“I may not do everything great in my life, but I’m good at this.”
*This review may contain spoilers*
Chef is a comedy drama written, directed, produced by and starring Jon Favreau (Iron man, The Jungle Book), co-starring John Leguizamo, Sofía Vergara and Scarlett Johansson. When famous Chef Casper’s creativity is held back from a controlling restaurant owner, he elects to open his own food truck and travel across Los Angeles, accompanied by his estranged son and former line chef.
I haven’t smiled this much at a movie for a long time. There is a metaphor for Favreau’s own career in Chef, after a string of successful, big-budget movies including Iron Man clearly left him craving a need to go back to basics. Chef is a combination of a passion for food and a love for cinema, which is evident from the way in which Favreau scaled down the script to focus on bringing authenticity to his kitchen. Much of this film is close up shots of the cast presenting flawless dishes or Casper explaining the intricacies and insider knowledge behind preparing the food, which could be a problem if the story wasn’t solid. Chef flutters on the edge of cliché but never quite crosses it, bringing plot beats that you have likely seen before but in Favreau’s deeply heart warming and charming style.

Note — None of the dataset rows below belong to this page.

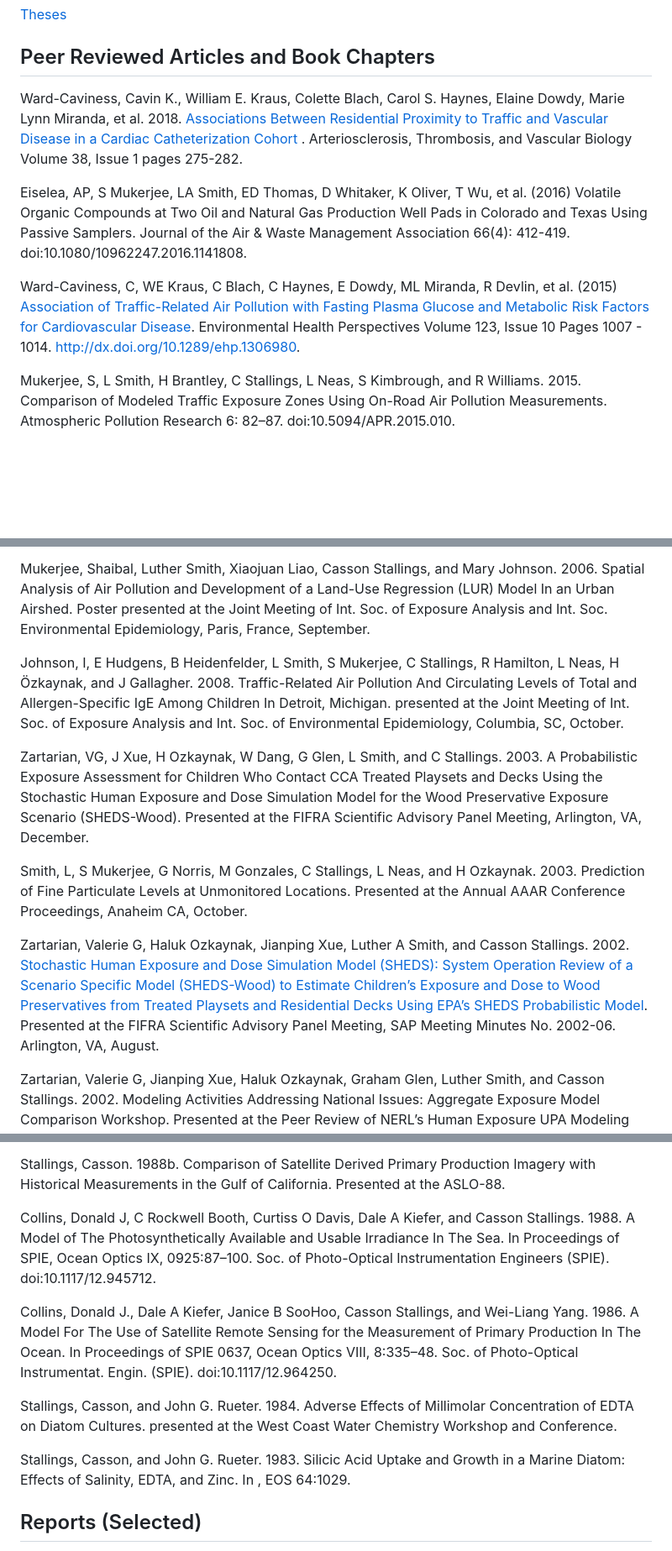
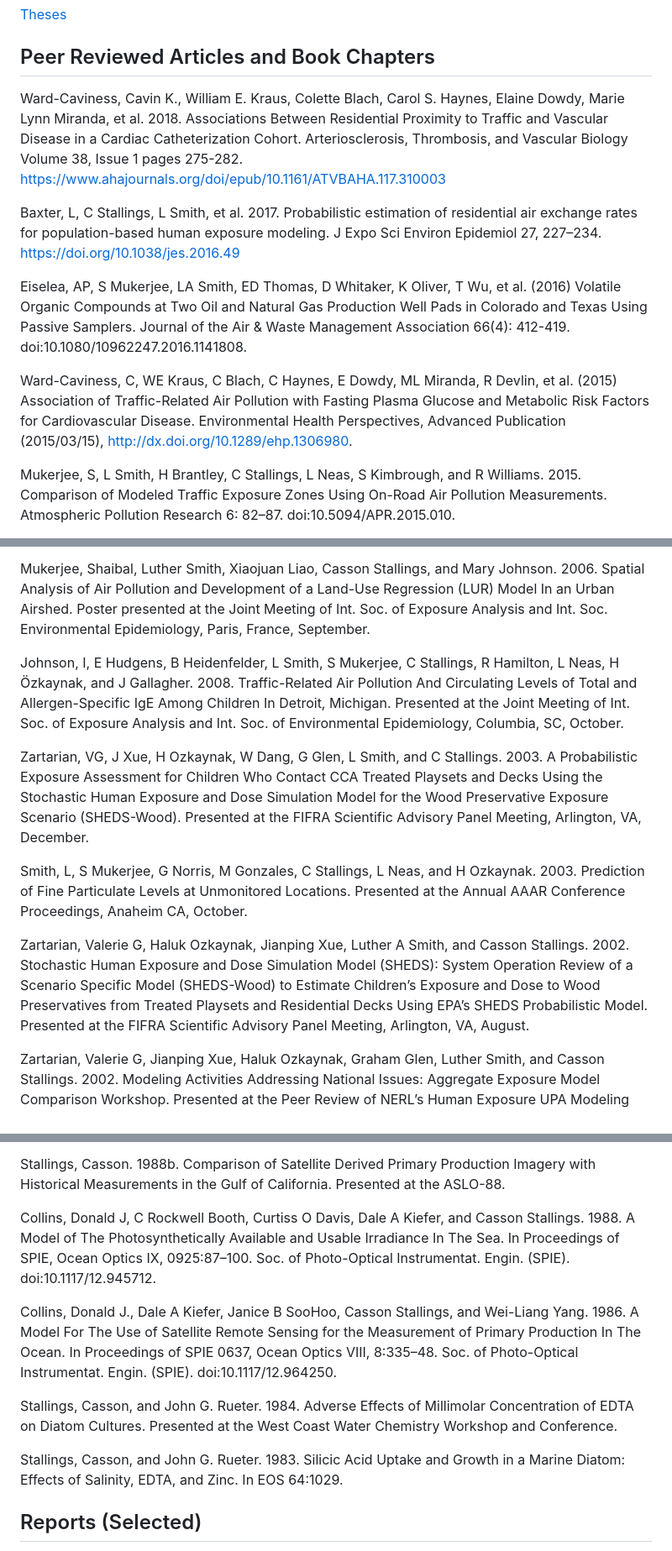
Before and after one commit to CassonStallings/Publications, a Markdown page: publications.md, 3 parts joined by grey strips. Shown: that part at 84% size. Rendered like a GitHub page; blank space fills up the shorter version.

```diff
--- a/publications.md
+++ b/publications.md
@@ -12,22 +12,13 @@
 [Theses](#theses)
 
 ## Peer Reviewed Articles and Book Chapters ##
-Ward-Caviness, Cavin K., William E. Kraus, Colette Blach,
-Carol S. Haynes, Elaine Dowdy, Marie Lynn Miranda, et al. 2018.
-[Associations Between Residential Proximity to Traffic and Vascular
-Disease in a Cardiac Catheterization Cohort
-](https://www.ahajournals.org/doi/epub/10.1161/ATVBAHA.117.310003).
-Arteriosclerosis, Thrombosis, and Vascular Biology
-Volume 38, Issue 1 pages 275-282.
+Ward-Caviness, Cavin K., William E. Kraus, Colette Blach, Carol S. Haynes, Elaine Dowdy, Marie Lynn Miranda, et al. 2018. Associations Between Residential Proximity to Traffic and Vascular Disease in a Cardiac Catheterization Cohort. Arteriosclerosis, Thrombosis, and Vascular Biology Volume 38, Issue 1 pages 275-282. https://www.ahajournals.org/doi/epub/10.1161/ATVBAHA.117.310003
+
+Baxter, L, C Stallings, L Smith, et al. 2017. Probabilistic estimation of residential air exchange rates for population-based human exposure modeling. J Expo Sci Environ Epidemiol 27, 227–234. https://doi.org/10.1038/jes.2016.49
 
 Eiselea, AP, S Mukerjee, LA Smith, ED Thomas, D Whitaker, K Oliver, T Wu, et al. (2016) Volatile Organic Compounds at Two Oil and Natural Gas Production Well Pads in Colorado and Texas Using Passive Samplers. Journal of the Air & Waste Management Association 66(4): 412-419. doi:10.1080/10962247.2016.1141808.
 
-Ward-Caviness, C, WE Kraus, C Blach, C Haynes, E Dowdy,
-ML Miranda, R Devlin, et al. (2015) [Association of Traffic-Related
-Air Pollution with Fasting Plasma Glucose and Metabolic Risk Factors
-for Cardiovascular Disease](https://ehp.niehs.nih.gov/doi/10.1289/ehp.1306980).
-Environmental Health Perspectives Volume 123, Issue 10 Pages 1007 - 1014.
-http://dx.doi.org/10.1289/ehp.1306980.
+Ward-Caviness, C, WE Kraus, C Blach, C Haynes, E Dowdy, ML Miranda, R Devlin, et al. (2015) Association of Traffic-Related Air Pollution with Fasting Plasma Glucose and Metabolic Risk Factors for Cardiovascular Disease. Environmental Health Perspectives, Advanced Publication (2015/03/15), http://dx.doi.org/10.1289/ehp.1306980.
 
 Mukerjee, S, L Smith, H Brantley, C Stallings, L Neas, S Kimbrough, and R Williams. 2015. Comparison of Modeled Traffic Exposure Zones Using On-Road Air Pollution Measurements. Atmospheric Pollution Research 6: 82–87. doi:10.5094/APR.2015.010.
 
@@ -77,25 +63,14 @@ Mukerjee, S, L Smith, K Chung, M Johnson, C Stallings, and L Neas. 2008. Compari
 
 Mukerjee, Shaibal, Luther Smith, Xiaojuan Liao, Casson Stallings, and Mary Johnson. 2006. Spatial Analysis of Air Pollution and Development of a Land-Use Regression (LUR) Model In an Urban Airshed. Poster presented at the Joint Meeting of Int. Soc. of Exposure Analysis and Int. Soc. Environmental Epidemiology, Paris, France, September.
 
-Johnson, I, E Hudgens, B Heidenfelder, L Smith, S Mukerjee, C Stallings, R Hamilton, L Neas, H Özkaynak, and J Gallagher. 2008. Traffic-Related Air Pollution And Circulating Levels of Total and Allergen-Specific IgE Among Children In Detroit, Michigan. presented at the Joint Meeting of Int. Soc. of Exposure Analysis and Int. Soc. of Environmental Epidemiology, Columbia, SC, October.
+Johnson, I, E Hudgens, B Heidenfelder, L Smith, S Mukerjee, C Stallings, R Hamilton, L Neas, H Özkaynak, and J Gallagher. 2008. Traffic-Related Air Pollution And Circulating Levels of Total and Allergen-Specific IgE Among Children In Detroit, Michigan. Presented at the Joint Meeting of Int. Soc. of Exposure Analysis and Int. Soc. of Environmental Epidemiology, Columbia, SC, October.
 
-Zartarian, VG, J Xue, H Ozkaynak, W Dang, G Glen, L Smith, and C Stallings. 2003.
-A Probabilistic Exposure Assessment for Children Who Contact CCA
-Treated Playsets and Decks Using the Stochastic Human Exposure and
-Dose Simulation Model for the Wood Preservative Exposure Scenario
-(SHEDS-Wood). Presented at the FIFRA Scientific Advisory
-Panel Meeting, Arlington, VA, December.
+Zartarian, VG, J Xue, H Ozkaynak, W Dang, G Glen, L Smith, and C Stallings. 2003. A Probabilistic Exposure Assessment for Children Who Contact CCA Treated Playsets and Decks Using the Stochastic Human Exposure and Dose Simulation Model for the Wood Preservative Exposure Scenario (SHEDS-Wood). Presented at the FIFRA Scientific Advisory Panel Meeting, Arlington, VA, December.
 
 Smith, L, S Mukerjee, G Norris, M Gonzales, C Stallings, L Neas, and H Ozkaynak. 2003. Prediction of Fine Particulate Levels at Unmonitored Locations. Presented at the Annual AAAR Conference Proceedings, Anaheim CA, October.
 
-Zartarian, Valerie G, Haluk Ozkaynak, Jianping Xue, Luther A Smith,
-and Casson Stallings. 2002. [Stochastic Human Exposure and Dose
-Simulation Model (SHEDS): System Operation Review of a Scenario
-Specific Model (SHEDS-Wood) to Estimate Children’s Exposure and Dose
-to Wood Preservatives from Treated Playsets and Residential Decks
-Using EPA’s SHEDS Probabilistic Model](https://archive.epa.gov/scipoly/sap/meetings/web/pdf/minutes.pdf).
-Presented at the FIFRA Scientific Advisory Panel Meeting, SAP Meeting
-Minutes No. 2002-06. Arlington, VA, August.
+Zartarian, Valerie G, Haluk Ozkaynak, Jianping Xue, Luther A Smith, and Casson
+Stallings. 2002. Stochastic Human Exposure and Dose Simulation Model (SHEDS): System Operation Review of a Scenario Specific Model (SHEDS-Wood) to Estimate Children’s Exposure and Dose to Wood Preservatives from Treated Playsets and Residential Decks Using EPA’s SHEDS Probabilistic Model. Presented at the FIFRA Scientific Advisory Panel Meeting, Arlington, VA, August.
 
 Zartarian, Valerie G, Jianping Xue, Haluk Ozkaynak, Graham Glen, Luther Smith, and Casson Stallings. 2002. Modeling Activities Addressing National Issues: Aggregate Exposure Model Comparison Workshop. Presented at the Peer Review of NERL’s Human Exposure UPA Modeling Program, Arlington, VA, July.
 
@@ -147,13 +120,14 @@ Stallings, Casson, Donald J Collins, and Dale A Kiefer. 1988a. The Seasonal Cycl
 
 Stallings, Casson. 1988b. Comparison of Satellite Derived Primary Production Imagery with Historical Measurements in the Gulf of California. Presented at the ASLO-88.
 
-Collins, Donald J, C Rockwell Booth, Curtiss O Davis, Dale A Kiefer, and Casson Stallings. 1988. A Model of The Photosynthetically Available and Usable Irradiance In The Sea. In Proceedings of SPIE, Ocean Optics IX, 0925:87–100. Soc. of Photo-Optical Instrumentation Engineers (SPIE). doi:10.1117/12.945712.
+Collins, Donald J, C Rockwell Booth, Curtiss O Davis, Dale A Kiefer, and Casson Stallings. 1988. A Model of The Photosynthetically Available and Usable Irradiance In The Sea. In Proceedings of SPIE, Ocean Optics IX, 0925:87–100. Soc. of Photo-Optical Instrumentat. Engin. (SPIE). doi:10.1117/12.945712.
 
 Collins, Donald J., Dale A Kiefer, Janice B SooHoo, Casson Stallings, and Wei-Liang Yang. 1986. A Model For The Use of Satellite Remote Sensing for the Measurement of Primary Production In The Ocean. In Proceedings of SPIE 0637, Ocean Optics VIII, 8:335–48. Soc. of Photo-Optical Instrumentat. Engin. (SPIE). doi:10.1117/12.964250.
 
-Stallings, Casson, and John G. Rueter. 1984. Adverse Effects of Millimolar Concentration of EDTA on Diatom Cultures. presented at the West Coast Water Chemistry Workshop and Conference.
+Stallings, Casson, and John G. Rueter. 1984. Adverse Effects of Millimolar Concentration of EDTA on Diatom Cultures. Presented at the West Coast Water Chemistry Workshop and Conference.
 
-Stallings, Casson, and John G. Rueter. 1983. Silicic Acid Uptake and Growth in a Marine Diatom: Effects of Salinity, EDTA, and Zinc. In , EOS 64:1029.
+Stallings, Casson, and John G. Rueter. 1983. Silicic Acid Uptake and Growth in a Marine Diatom: Effects of Salinity, EDTA, and Zinc. In EOS 64:1029.
+
 
 ## Reports (Selected) ##
 Smith, Luther, Mariko Porter, Melissa Nysewander, Graham Glen, Casson Stallings, and Eric S Hall. 2011. Equating Semi-Continuous (SC) PM2.5 Mass Monitor Measurement Values with Federal Reference Method (FRM) PM2.5 Monitor Measurement Values. Final Report. May. Washington, D.C.: US EPA.
```
Also changed, not shown: other parts of publications.md (+21 -56 lines).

Much of the first two acts see Casper struggling at the restaurant or deciding on what’s next after leaving his job, which stretched the film to possibly 20 minutes more than necessary as I waited for the food truck, buddy road trip adventure to kick in. However, the 1 hour 55-minute runtime flies by when even the lower emotional beats in the film are bursting with bliss and the humour runs at a steady subtlety. An upbeat, Cuban themed soundtrack greases the rails for the cheery story, aiding audiences in empathising with the excitement of being on the road and even had me unknowingly singing along in content.
Casting is where most of the $11m budget was spent, bringing a surprisingly incredible ensemble cast that sees Favreau pulling some favours from his Marvel fame. I was taken back to see such star power from a smaller scale film with Chef’s premise. Whether it was Dustin Hoffman appearing as restaurant owner Riva, or Robert Downey Jr in a cameo as the seller of Casper’s dilapidated truck, these fun name-drops inject flare periodically throughout the film. Scarlett Johansson is present in a great scene in which she appears almost aroused at the sight of Casper’s cooking, but her character feels slightly irrelevant and packed in for the fun of it, which is not necessarily a negative of the overall story but more of an observation.

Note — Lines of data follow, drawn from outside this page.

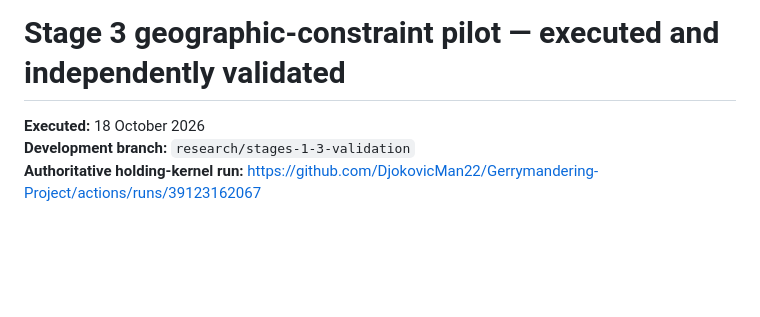
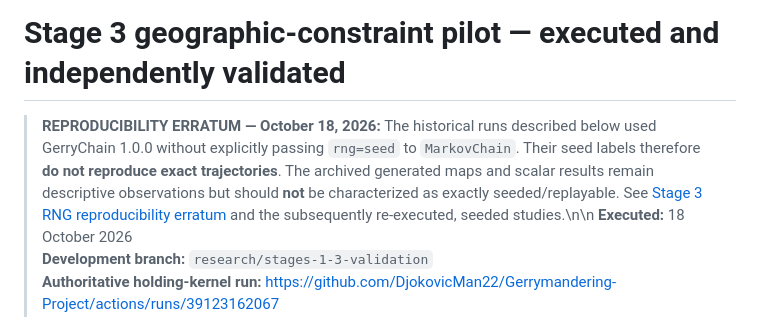
Before and after one commit to DjokovicMan22/Gerrymandering-Project, a Markdown page: docs/research_audit/stage3_geographic_pilot_results.md, the part around the change. GitHub-like rendering; blank space fills up the shorter version.

Commit message:
Correct historical Stage 3 report provenance: pre-fix seed labels were not replayable

```diff
--- a/docs/research_audit/stage3_geographic_pilot_results.md
+++ b/docs/research_audit/stage3_geographic_pilot_results.md
@@ -1,5 +1,6 @@
 # Stage 3 geographic-constraint pilot — executed and independently validated
 
+> **REPRODUCIBILITY ERRATUM — October 18, 2026:** The historical runs described below used GerryChain 1.0.0 without explicitly passing `rng=seed` to `MarkovChain`. Their seed labels therefore **do not reproduce exact trajectories**. The archived generated maps and scalar results remain descriptive observations but should **not** be characterized as exactly seeded/replayable. See [Stage 3 RNG reproducibility erratum](stage3_rng_reproducibility_erratum.md) and the subsequently re-executed, seeded studies.\n\n
 **Executed:** 18 October 2026
 **Development branch:** `research/stages-1-3-validation`
 **Authoritative holding-kernel run:** https://github.com/DjokovicMan22/Gerrymandering-Project/actions/runs/39123162067
```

Where I found the most joy from Chef was in its three lead characters, their relationships, and the sheer pleasure they pose from cooking on the road. Casper is a layered lead, with conflicting views and emotions that Favreau nails, infusing the character with his natural likability and delivering what I believe to be his best display of his acting abilities. The character is successfully presented as wanting to be a good father to his son, Percy, but his dedication to his work has slowly eroded their relationship and understanding of one another. Like many of the films plot points, this could have been a familiar arc to force drama but Chef is grounded in its approach, with a script that feels realistic and almost improvised. Anthony is great in his portrayal of Percy and his technical skills in social media helps develop the business, with much of its popularity being owed to this young child. I really appreciated the integration of Percy into the food truck storyline, as he is built as his own integral character and not just a means to develop Casper’s own arc. Where the food truck journey could have weighed heavy with the complex father/son relationship, Leguizamo (aka. Sid the Sloth!) provides light comic relief, but also an uplifting and elated friendship to our other characters. Martin’s unwavering loyalty and optimism in Chef Casper and his fun, fatherly exchanges with Percy installs the overall sense of light-hearted fun that Chef runs on and was a cheerful pleasure to watch.
Where I expected little beneath the surface of this simpler slice of Favreau’s filmography, Chef supplies just enough substance to elevate this story from good to great. Although it is nothing pioneering, Chef can be enjoyed by anyone who has ever eaten food before! A combination of well written characters, exciting cameos and subtle humour, Chef will unwittingly take you along for a joyous ride that will keep you smiling and dancing throughout. I give Chef an 8/10!
Have you seen Chef? What did you think?! Let me know in the comments below and if you liked this review, please like, share and subscribe for more content!